But then consider orange juice. Despite claims of being all-natural, tasting “just like fresh squeezed” or being 100 percent juice, never from concentrate, orange juice from a large producer will never be as good as the stuff squeezed at your local restaurant or at home. It’s just not physically possible. Orange juice isn’t flavorful when it’s old, it can’t come from a large company, and the distance between the raw material and your glass can’t be more than a few feet.
These same rules generally apply when you talk about whiskey. Whiskey is a pretty industrial product made from grain, like cornflakes. The quality of the raw materials is not as important as the methods used to make it. So the stuff made by the guy who just started last year won’t be quite as good as the stuff that’s been made for over a century by the people who invented it.
But tequila is an agricultural product. It will always taste better when it’s made by small producers who know where their agave plants are coming from. It’s the same with Cognac. The few small producers left are making a really beautiful product because they’re growing their own grapes. That expensive tequila or Cognac you’re drinking in a nightclub will never be able to stand up to a small producer’s product, because the big companies have no idea where, exactly, their fruit was grown.

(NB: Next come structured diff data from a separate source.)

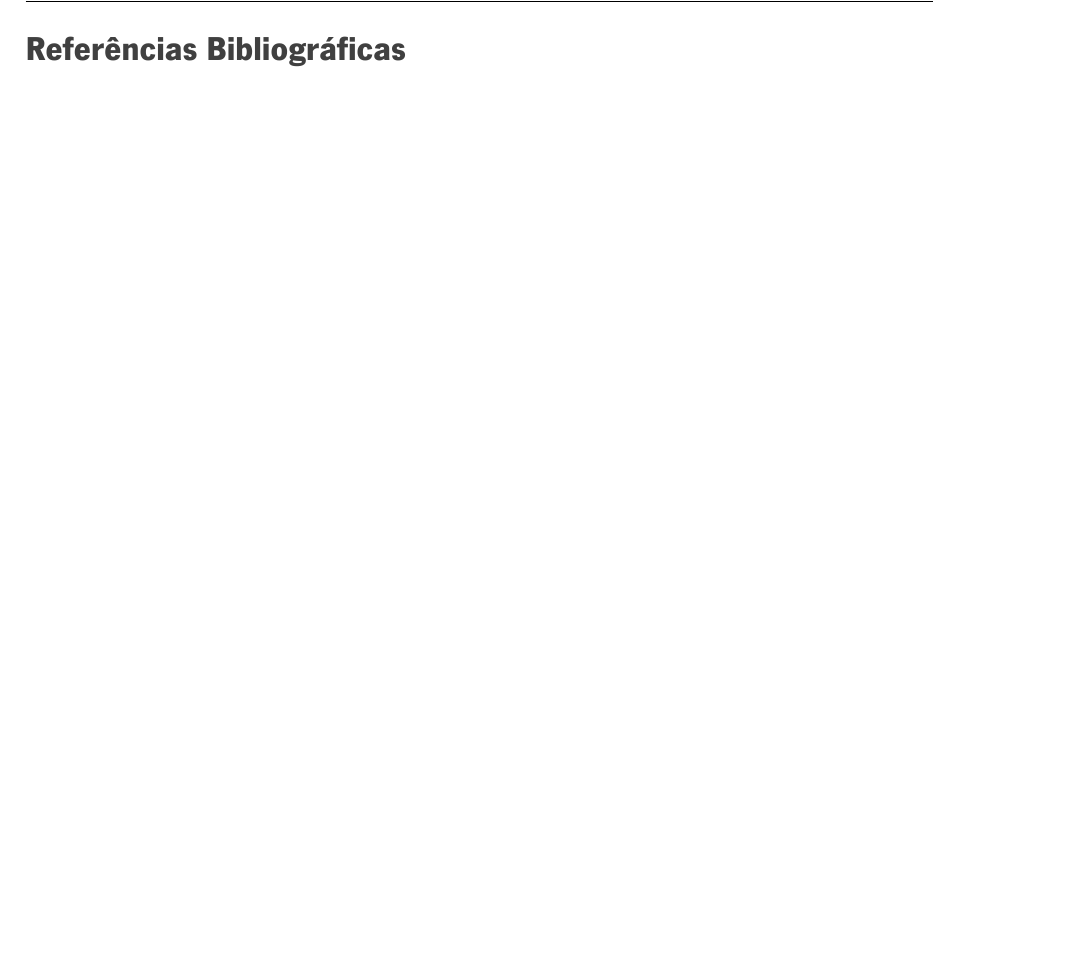
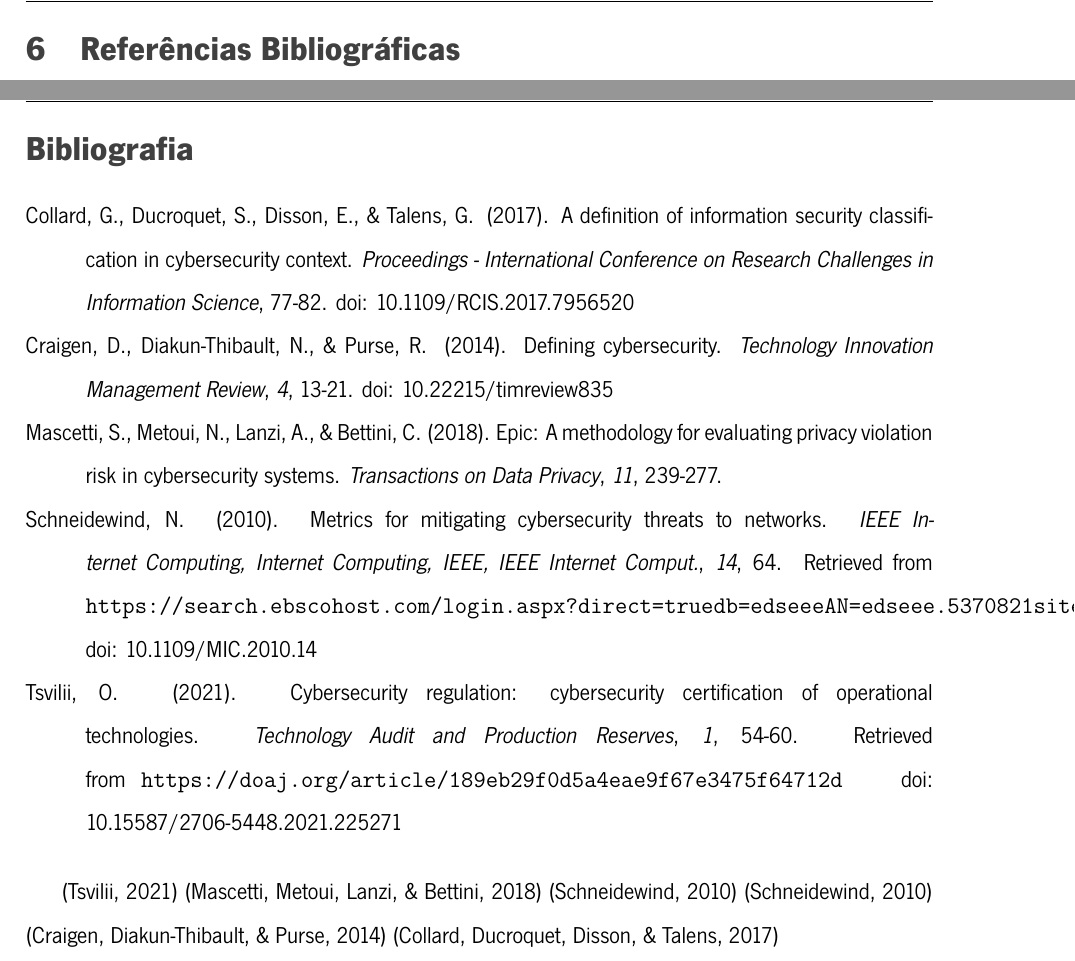
Before and after one commit to PedroMeneses97/LaTeXGIT, a LaTeX document (Documentos/relatorio/main.tex): part of page 12 of 13 before the commit and two parts of pages 12 and 13 of 14 after it, the two joined at a grey line, cut so that both start at the same text, the shorter picture padded with empty space. Compiled offline with XeLaTeX.

Commit message:
added bibliography references

```diff
--- a/Documentos/relatorio/main.tex
+++ b/Documentos/relatorio/main.tex
@@ -132,9 +132,8 @@ BoldFont=NewsGotTBold.ttf
 
 
 %Bibliografia
-\renewcommand\bibname{Referências Bibliográficas}
-\bibliographystyle{apacite}
-\bibliography{mybib.bib}
+\setcounter{chapter}{6}
+\input{chapter/bibliografia}%Added from chapter directory
 
 %Anexos
 \addcontentsline{toc}{chapter}{Calendarização}
```
Also changed, not shown: Documentos/relatorio/chapter/bibliografia.tex (+7 -0 lines).
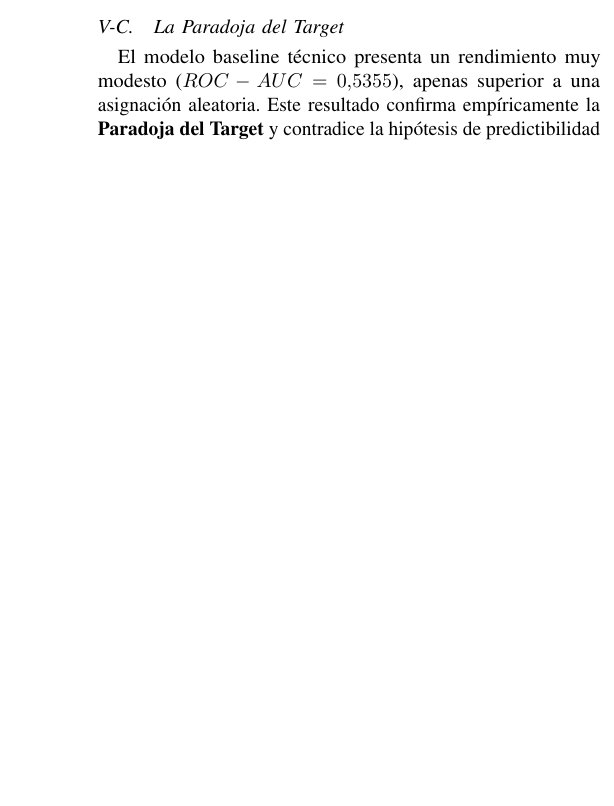
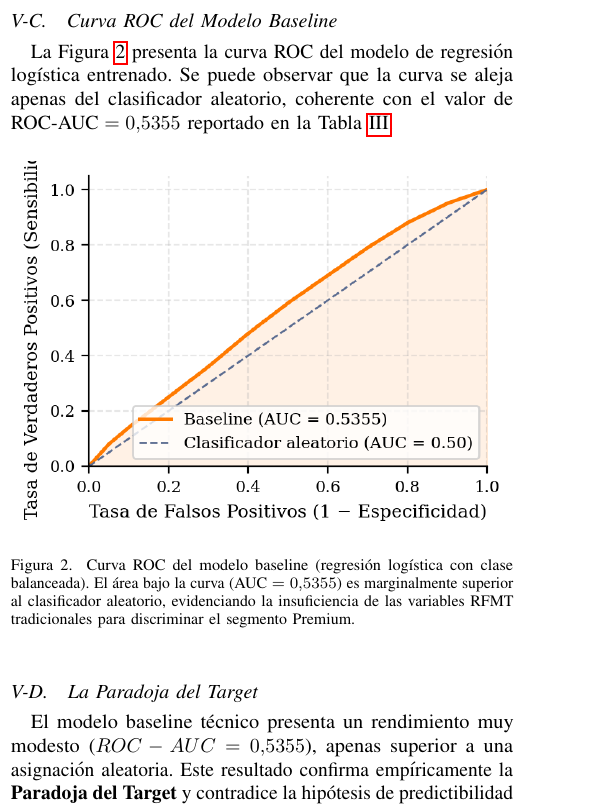
Before and after one commit to gastonnina/miadas_mod_13_scrum, a LaTeX paper (reports/sprint_01/informes/sprint_01_reporte.tex): part of one column of page 3 of 3 before the commit and part of one column of page 3 of 4 after it, cut at the place of the change, the shorter picture padded with empty space. Compiled offline with pdfLaTeX.

Commit message:
Refactor code structure for improved readability and maintainability

```diff
--- a/reports/sprint_01/informes/sprint_01_reporte.tex
+++ b/reports/sprint_01/informes/sprint_01_reporte.tex
@@ -6,6 +6,7 @@
 \usepackage{booktabs}
 \usepackage{hyperref}
 \usepackage{microtype}
+\graphicspath{{figures/}}
 
 \begin{document}
 
@@ -166,6 +176,16 @@ Premium (1) & 0.30 & 0.16 & 0.21 & 5,767 \\
 \end{tabular}
 \end{table}
 
+\subsection{Curva ROC del Modelo Baseline}
+La Figura~\ref{fig:roc} presenta la curva ROC del modelo de regresión logística entrenado. Se puede observar que la curva se aleja apenas del clasificador aleatorio, coherente con el valor de $\text{ROC-AUC} = 0.5355$ reportado en la Tabla~\ref{tab:metrics}.
+
+\begin{figure}[h]
+  \centering
+  \includegraphics[width=\columnwidth]{fig_roc_baseline.png}
+  \caption{Curva ROC del modelo baseline (regresión logística con clase balanceada). El área bajo la curva ($\text{AUC} = 0.5355$) es marginalmente superior al clasificador aleatorio, evidenciando la insuficiencia de las variables RFMT tradicionales para discriminar el segmento Premium.}
+  \label{fig:roc}
+\end{figure}
+
 \subsection{La Paradoja del Target}
 El modelo baseline técnico presenta un rendimiento muy modesto ($ROC-AUC = 0.5355$), apenas superior a una asignación aleatoria. Este resultado confirma empíricamente la \textbf{Paradoja del Target} y contradice la hipótesis de predictibilidad básica \textbf{H5}: el comportamiento de compra de clientes Premium en Olist está determinado por una \textbf{compra única de alto valor} y no por una conducta de alta frecuencia y lealtad temporal. Las variables basadas estrictamente en la frecuencia de pedidos (\texttt{total\_orders}) o el lifetime de relación (\texttt{customer\_lifetime\_days}) son idénticas para el $97\%$ de los clientes (con solo 1 orden), impidiendo la diferenciación estadística usando únicamente RFM tradicional (contradiciendo la hipótesis \textbf{H1}).
 
```
Also changed, not shown: reports/sprint_01/informes/figures/fig_long_tail.png (added), reports/sprint_01/informes/figures/fig_roc_baseline.png (added), reports/sprint_01/informes/sprint_01_reporte.pdf, reports/sprint_01/informes/sprint_01_reporte.tex (9 more changed lines).
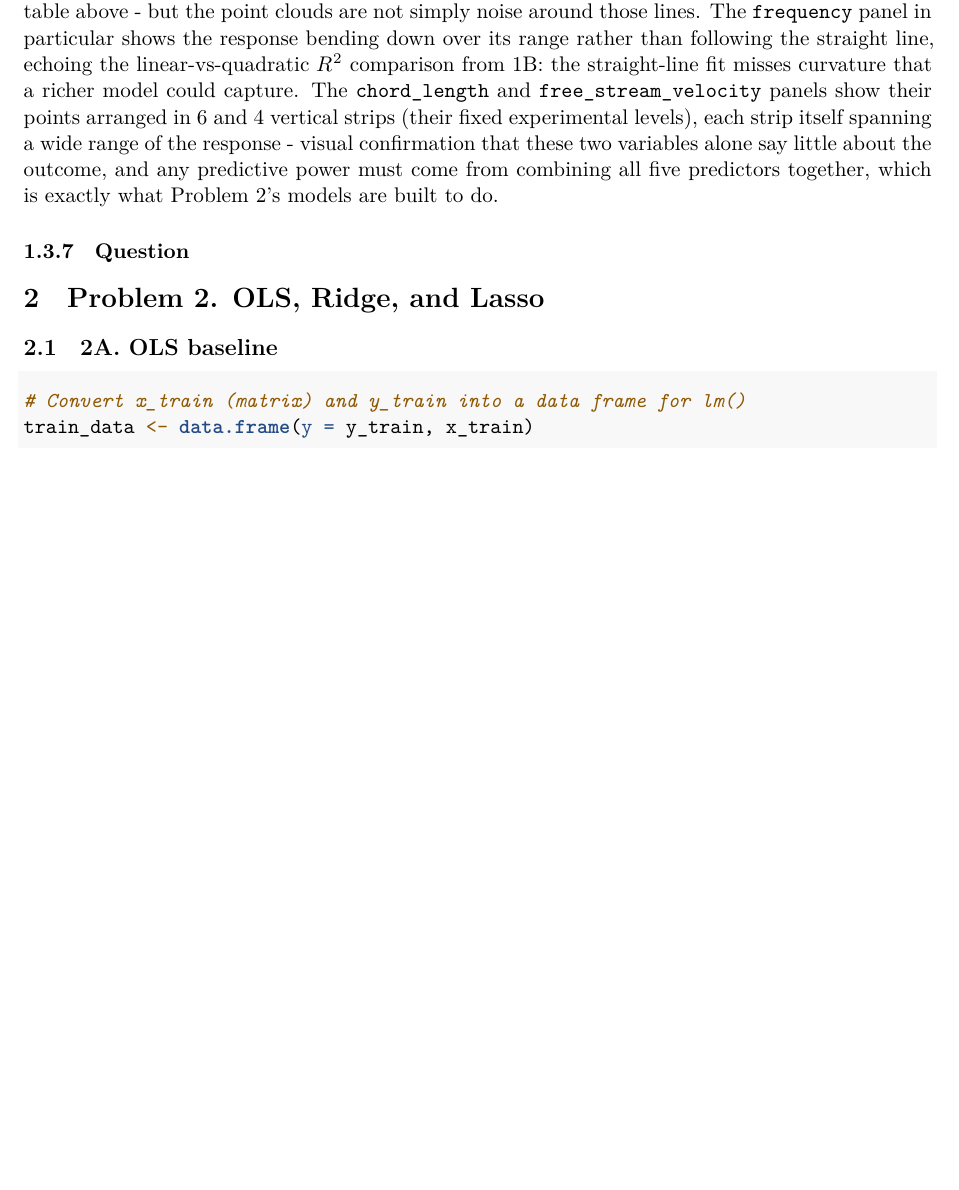
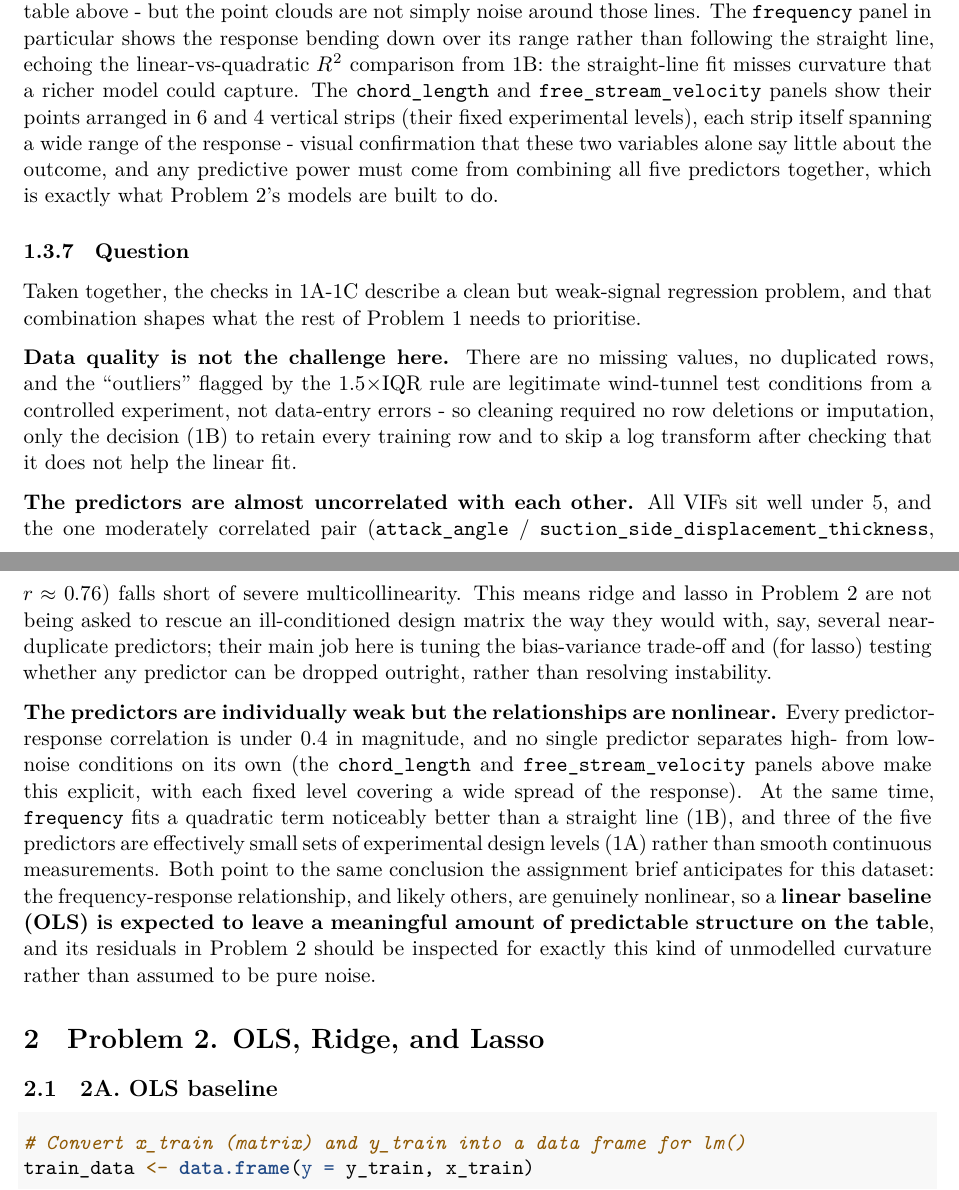
Before and after one commit to khangthinhne/stat452-final-project, an R Markdown document (Part1.Rmd): part of page 17 of 48 before the commit and two parts of pages 17 and 18 of 47 after it, the two joined at a grey line, cut so that both start at the same text, the shorter picture padded with empty space. Rendered offline with R 4.5, knitr and Pandoc, then LaTeX, with nearby package versions; some code elsewhere in the file could not run offline; a font, style sheet, LaTeX package, included part or bibliography that could not be used is replaced or left out.

Commit message:
docs: answer 1C synthesis question tying EDA findings to Problem 2

```diff
--- a/Part1.Rmd
+++ b/Part1.Rmd
@@ -825,6 +825,41 @@ outcome, and any predictive power must come from combining all five predictors
 together, which is exactly what Problem 2's models are built to do.
 
 ### Question
+
+Taken together, the checks in 1A-1C describe a clean but weak-signal regression
+problem, and that combination shapes what the rest of Problem 1 needs to
+prioritise.
+
+**Data quality is not the challenge here.** There are no missing values, no
+duplicated rows, and the "outliers" flagged by the 1.5×IQR rule are legitimate
+wind-tunnel test conditions from a controlled experiment, not data-entry errors
+- so cleaning required no row deletions or imputation, only the decision (1B) to
+retain every training row and to skip a log transform after checking that it
+does not help the linear fit.
+
+**The predictors are almost uncorrelated with each other.** All VIFs sit well
+under 5, and the one moderately correlated pair
+(`attack_angle` / `suction_side_displacement_thickness`, $r \approx `r round(max_pair_val, 2)`$)
+falls short of severe multicollinearity. This means ridge and lasso in Problem 2
+are not being asked to rescue an ill-conditioned design matrix the way they
+would with, say, several near-duplicate predictors; their main job here is
+tuning the bias-variance trade-off and (for lasso) testing whether any predictor
+can be dropped outright, rather than resolving instability.
+
+**The predictors are individually weak but the relationships are nonlinear.**
+Every predictor-response correlation is under 0.4 in magnitude, and no single
+predictor separates high- from low-noise conditions on its own (the
+`chord_length` and `free_stream_velocity` panels above make this explicit, with
+each fixed level covering a wide spread of the response). At the same time,
+`frequency` fits a quadratic term noticeably better than a straight line
+(1B), and three of the five predictors are effectively small sets of
+experimental design levels (1A) rather than smooth continuous measurements.
+Both point to the same conclusion the assignment brief anticipates for this
+dataset: the frequency-response relationship, and likely others, are genuinely
+nonlinear, so a **linear baseline (OLS) is expected to leave a meaningful
+amount of predictable structure on the table**, and its residuals in Problem 2
+should be inspected for exactly this kind of unmodelled curvature rather than
+assumed to be pure noise.
 
 # Problem 2. OLS, Ridge, and Lasso
 
```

So the next time you’re at the liquor store getting the shit confused out of you by all those labels covered in buzzwords, just ask yourself: What is it made from? You might be able to save yourself a lot of hassle and possibly discover something really beautiful in the process.